* TASK BRIEF
Please return all lines from the records below that include the string "xmlns".

* DATASET EXTRACT
Start of Block

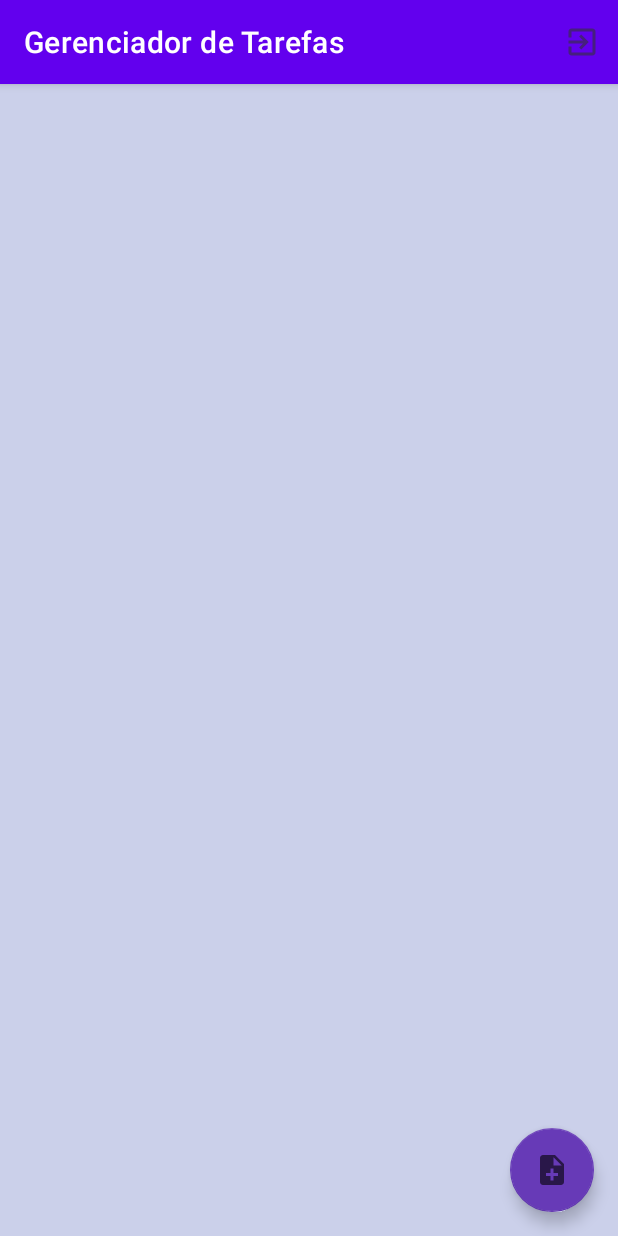
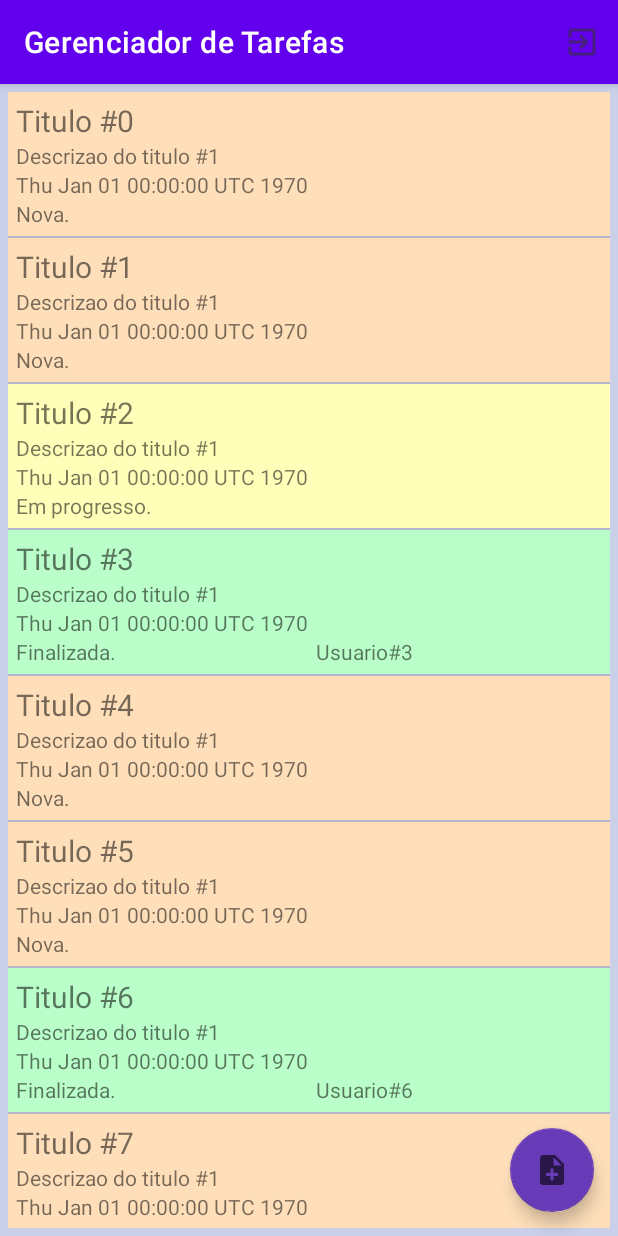
Before and after one commit to pedrochristinelli/PDM-Atividade-Avaliativa-2, an Android app: the screen it shows after launch once a user with an empty profile is signed in (MainActivity), on a phone screen of 412 x 824 dp. Run offline under Robolectric (Android 15) with nearby library versions, the phone set to English and light mode, and no system bars; our stand-ins replace Firebase (no records; nobody signed in at launch, a user with empty details on screens opened directly).

Commit message:
Populando list view e context menu.

```diff
--- a/app/src/main/java/com/pdm/segunda_avaliacao/MainActivity.java
+++ b/app/src/main/java/com/pdm/segunda_avaliacao/MainActivity.java
@@ -3,29 +3,61 @@ package com.pdm.segunda_avaliacao;
 import androidx.annotation.NonNull;
 import androidx.annotation.Nullable;
 import androidx.appcompat.app.AppCompatActivity;
-
 import android.content.Intent;
 import android.os.Bundle;
+import android.view.ContextMenu;
 import android.view.Menu;
 import android.view.MenuItem;
 import android.view.View;
+import android.widget.AdapterView;
+import android.widget.CheckBox;
+import android.widget.CompoundButton;
+import android.widget.Toast;
+
 import com.google.firebase.auth.FirebaseAuth;
 import com.pdm.segunda_avaliacao.databinding.ActivityMainBinding;
 import com.pdm.segunda_avaliacao.model.Task;
-
 import java.util.ArrayList;
+import java.util.Date;
 
 public class MainActivity extends AppCompatActivity {
     ActivityMainBinding activityMainBinding;
     private final int NEW_TASK_REQUEST_CODE = 0;
-    private ArrayList<Task> tasksList;
+    private ArrayList<Task> tasksList = new ArrayList<>();
+    private TaskAdapter taskAdapter;
+
+    public void populateArrayList(){
+        for (int i = 0; i < 10; i++) {
+            Task task = new Task();
+
+            task.setCreatedAt(new Date().getTime());
+            task.setTitle("Titulo #"+i);
+            task.setDescription("Descrizao do titulo #"+1);
+            task.setStatus(1);
+
+            if (i==3 || i==6) task.setStatus(3);
+            if (i==2 || i==8 || i ==9) task.setStatus(2);
+
+            if (task.getStatus() == 3) task.setEndedBy("Usuario#"+i);
+
+            tasksList.add(task);
+        }
+    }
 
     @Override
     protected void onCreate(Bundle savedInstanceState) {
         super.onCreate(savedInstanceState);
         // Ligando (binding) objetos com as Views
+        populateArrayList();
         activityMainBinding = activityMainBinding.inflate(getLayoutInflater());
         setContentView(activityMainBinding.getRoot());
+
+        taskAdapter = new TaskAdapter(this, android.R.layout.simple_list_item_1, tasksList);
+
+        activityMainBinding.tasksLv.setAdapter(taskAdapter);
+
+        registerForContextMenu(activityMainBinding.tasksLv);
+
     }
 
     //Inicializa o Menu
@@ -47,6 +79,31 @@ public class MainActivity extends AppCompatActivity {
         return false;
     }
 
+    @Override
+    public void onCreateContextMenu(ContextMenu menu, View v, ContextMenu.ContextMenuInfo menuInfo) {
+        getMenuInflater().inflate(R.menu.context_menu_task, menu);
+    }
+
+    @Override
+    public boolean onContextItemSelected(@NonNull MenuItem item) {
+        AdapterView.AdapterContextMenuInfo menuInfo = ((AdapterView.AdapterContextMenuInfo) item.getMenuInfo());
+        Task task = tasksList.get(menuInfo.position);
+
+        switch (item.getItemId()){
+            case R.id.completeTask:
+                Toast.makeText(this, "completeTask", Toast.LENGTH_SHORT).show();
+                return true;
+            case R.id.editTask:
+                Toast.makeText(this, "editTask", Toast.LENGTH_SHORT).show();
+                return true;
+            case R.id.deleteTask:
+                Toast.makeText(this, "deleteTask", Toast.LENGTH_SHORT).show();
+                return true;
+            default:
+                return false;
+        }
+    }
+
     public void onClick(View view) {
         switch (view.getId()){
             case R.id.addTask:
@@ -65,7 +122,7 @@ public class MainActivity extends AppCompatActivity {
                 tasksList.add(contato);
                 // Notificar Adapter
                 //Ainda não criado
-                //taskAdapter.notifyDataSetChanged();
+                taskAdapter.notifyDataSetChanged();
                 //Lógica para adição ao banco?
             }
         }
--- /dev/null
+++ b/app/src/main/java/com/pdm/segunda_avaliacao/TaskAdapter.java
@@ -0,0 +1,75 @@
+package com.pdm.segunda_avaliacao;
+
+import android.content.Context;
+import android.view.LayoutInflater;
+import android.view.View;
+import android.view.ViewGroup;
+import android.widget.ArrayAdapter;
+import android.widget.TextView;
+
+import androidx.annotation.NonNull;
+import androidx.annotation.Nullable;
+
+import com.pdm.segunda_avaliacao.databinding.ViewTaskBinding;
+import com.pdm.segunda_avaliacao.model.Task;
+
+import java.util.ArrayList;
+
+public class TaskAdapter extends ArrayAdapter<Task> {
+    TaskViewHolder taskViewHolder;
+
+    public TaskAdapter(Context context, int layout, ArrayList<Task> tasks){
+        super(context, layout, tasks);
+    }
+
+    @NonNull
+    @Override
+    public View getView(int position, @Nullable View convertView, @NonNull ViewGroup parent) {
+        ViewTaskBinding viewTaskBinding;
+
+        if (convertView ==null){
+            viewTaskBinding = ViewTaskBinding.inflate(LayoutInflater.from(getContext()));
+
+            convertView = viewTaskBinding.getRoot();
+
+            taskViewHolder = new TaskViewHolder();
+            taskViewHolder.taskTitleTextView = convertView.findViewById(R.id.taskTitleTextView);
+            taskViewHolder.taskDescriptionTextView = convertView.findViewById(R.id.taskDescriptionTextView);
+            taskViewHolder.taskForecastDateTextView = convertView.findViewById(R.id.taskForecastDateTextView);
+            taskViewHolder.taskStatusTextView = convertView.findViewById(R.id.taskStatusTextView);
+            taskViewHolder.taskFinalizedUserTextView = convertView.findViewById(R.id.taskFinalizedUserTextView);
+
+            convertView.setTag(taskViewHolder);
+        }
+        taskViewHolder = (TaskViewHolder)convertView.getTag();
+
+        Task task = getItem(position);
+        taskViewHolder.taskTitleTextView.setText(task.getTitle());
+        taskViewHolder.taskDescriptionTextView.setText(task.getDescription());
+        taskViewHolder.taskForecastDateTextView.setText(task.getEndingForecastTimeString());
+        taskViewHolder.taskStatusTextView.setText(task.getStatusString());
+
+        if (task.getStatus() == 3){
+            convertView.setBackgroundColor(0xffbaffc9);
+            taskViewHolder.taskFinalizedUserTextView.setText(task.getEndedBy());
+            convertView.findViewById(R.id.taskFinalizedUserTextView).setVisibility(View.VISIBLE);
+        } else if (task.getStatus() == 2){
+            convertView.setBackgroundColor(0xffffffba);
+            taskViewHolder.taskFinalizedUserTextView.setText("");
+            convertView.findViewById(R.id.taskFinalizedUserTextView).setVisibility(View.GONE);
+        } else {
+            convertView.setBackgroundColor(0xffffdfba);
+            taskViewHolder.taskFinalizedUserTextView.setText("");
+            convertView.findViewById(R.id.taskFinalizedUserTextView).setVisibility(View.GONE);
+        }
+        return convertView;
+    }
+
+    private class TaskViewHolder {
+        public TextView taskTitleTextView;
+        public TextView taskDescriptionTextView;
+        public TextView taskForecastDateTextView;
+        public TextView taskStatusTextView;
+        public TextView taskFinalizedUserTextView;
+    }
+}
--- a/app/src/main/java/com/pdm/segunda_avaliacao/model/Task.java
+++ b/app/src/main/java/com/pdm/segunda_avaliacao/model/Task.java
@@ -3,56 +3,58 @@ package com.pdm.segunda_avaliacao.model;
 import com.fasterxml.jackson.databind.ObjectMapper;
 
 import java.time.LocalDateTime;
+import java.util.Date;
 import java.util.Map;
 
 public class Task {
-    private int createdBy;
-    private int endedBy;
-    private LocalDateTime createdAt;
-    private LocalDateTime endedAt;
-    private LocalDateTime endingForecastTime;
+    private String createdBy;
+    private String endedBy;
+    private long createdAt;
+    private long endedAt;
+    private long endingForecastTime;
     private String title;
     private String description;
+    private int status; // Status: 1- Novo; 2- Em progresso; 3- Finalizado
 
     public Task() {}
 
-    public int getCreatedBy() {
+    public String getCreatedBy() {
         return createdBy;
     }
 
-    public void setCreatedBy(int createdBy) {
+    public void setCreatedBy(String createdBy) {
         this.createdBy = createdBy;
     }
 
-    public int getEndedBy() {
+    public String getEndedBy() {
         return endedBy;
     }
 
-    public void setEndedBy(int endedBy) {
+    public void setEndedBy(String endedBy) {
         this.endedBy = endedBy;
     }
 
-    public LocalDateTime getCreatedAt() {
+    public long getCreatedAt() {
         return createdAt;
     }
 
-    public void setCreatedAt(LocalDateTime createdAt) {
+    public void setCreatedAt(long createdAt) {
         this.createdAt = createdAt;
     }
 
-    public LocalDateTime getEndedAt() {
+    public long getEndedAt() {
         return endedAt;
     }
 
-    public void setEndedAt(LocalDateTime endedAt) {
+    public void setEndedAt(long endedAt) {
         this.endedAt = endedAt;
     }
 
-    public LocalDateTime getEndingForecastTime() {
+    public long getEndingForecastTime() {
         return endingForecastTime;
     }
 
-    public void setEndingForecastTime(LocalDateTime endingForecastTime) {
+    public void setEndingForecastTime(long endingForecastTime) {
         this.endingForecastTime = endingForecastTime;
     }
 
@@ -72,6 +74,33 @@ public class Task {
         this.description = description;
     }
 
+    public int getStatus() {
+        return status;
+    }
+
+    public void setStatus(int status) {
+        this.status = status;
+    }
+
+    public String getStatusString(){
+        if (this.status == 1){
+            return "Nova.";
+        } else  if (this.status == 2){
+            return "Em progresso.";
+        } else if (this.status == 3){
+            return "Finalizada.";
+        } else{
+            return "Status Desconhecido.";
+        }
+    }
+
+    public String getEndingForecastTimeString(){
+        Date date = new Date();
+        date.setTime(this.endingForecastTime);
+
+        return date.toString();
+    }
+
     public Map toMap(){
         ObjectMapper oMapper = new ObjectMapper();
         return oMapper.convertValue(this, Map.class);
--- a/app/src/main/res/layout/activity_main.xml
+++ b/app/src/main/res/layout/activity_main.xml
@@ -6,6 +6,34 @@
     android:background="#cbd0ea"
     android:layout_height="match_parent"
     tools:context=".MainActivity">
+
+    <LinearLayout
+        android:layout_width="match_parent"
+        android:layout_height="match_parent"
+        android:orientation="horizontal">
+
+
+        <CheckBox
+            android:id="@+id/newCheckBox"
+            android:layout_width="wrap_content"
+            android:layout_height="wrap_content"
+            android:layout_weight="1"
+            android:text="Novas" />
+
+        <CheckBox
+            android:id="@+id/inProgressCheckBox"
+            android:layout_width="wrap_content"
+            android:layout_height="wrap_content"
+            android:layout_weight="1"
+            android:text="Em progresso" />
+
+        <CheckBox
+            android:id="@+id/endedCheckBox"
+            android:layout_width="wrap_content"
+            android:layout_height="wrap_content"
+            android:layout_weight="1"
+            android:text="Finalizadas" />
+    </LinearLayout>
 
     <ListView xmlns:android="http://schemas.android.com/apk/res/android"
         xmlns:app="http://schemas.android.com/apk/res-auto"
--- /dev/null
+++ b/app/src/main/res/layout/view_task.xml
@@ -0,0 +1,61 @@
+<?xml version="1.0" encoding="utf-8"?>
+<androidx.constraintlayout.widget.ConstraintLayout xmlns:android="http://schemas.android.com/apk/res/android"
+    xmlns:tools="http://schemas.android.com/tools"
+    android:layout_width="match_parent"
+    android:layout_height="match_parent"
+    xmlns:app="http://schemas.android.com/apk/res-auto"
+    android:padding="5dp"
+    android:background="#ffcbc1">
+
+    <LinearLayout
+        android:layout_width="match_parent"
+        android:layout_height="match_parent"
+        android:orientation="vertical">
+
+        <TextView
+            android:id="@+id/taskTitleTextView"
+            android:layout_width="match_parent"
+            android:layout_height="wrap_content"
+            android:text="Title"
+            android:textSize="20sp" />
+
+        <TextView
+            android:id="@+id/taskDescriptionTextView"
+            android:layout_width="match_parent"
+            android:layout_height="wrap_content"
+            android:text="Description" />
+
+        <TextView
+            android:id="@+id/taskForecastDateTextView"
+            android:layout_width="match_parent"
+            android:layout_height="wrap_content"
+            android:text="Ending Date" />
+
+        <LinearLayout
+            android:layout_width="match_parent"
+            android:layout_height="match_parent"
+            android:orientation="horizontal">
+
+            <TextView
+                android:id="@+id/taskStatusTextView"
+                android:layout_width="200dp"
+                android:layout_height="wrap_content"
+                android:text="Status"
+                app:layout_constraintEnd_toEndOf="parent"
+                app:layout_constraintStart_toStartOf="parent"
+
+                />
+
+            <TextView
+                android:id="@+id/taskFinalizedUserTextView"
+                android:layout_width="200dp"
+                android:layout_height="wrap_content"
+                android:text="User"
+                android:visibility="gone"
+                app:layout_constraintEnd_toEndOf="parent"
+                app:layout_constraintStart_toStartOf="parent" />
+        </LinearLayout>
+    </LinearLayout>
+
+
+</androidx.constraintlayout.widget.ConstraintLayout>
```
Also changed, not shown: app/src/main/AndroidManifest.xml (+4 -5 lines).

End of Block

* TASK SOLUTION
     <ListView xmlns:android="http://schemas.android.com/apk/res/android"
         xmlns:app="http://schemas.android.com/apk/res-auto"
+<androidx.constraintlayout.widget.ConstraintLayout xmlns:android="http://schemas.android.com/apk/res/android"
+    xmlns:tools="http://schemas.android.com/tools"
+    xmlns:app="http://schemas.android.com/apk/res-auto"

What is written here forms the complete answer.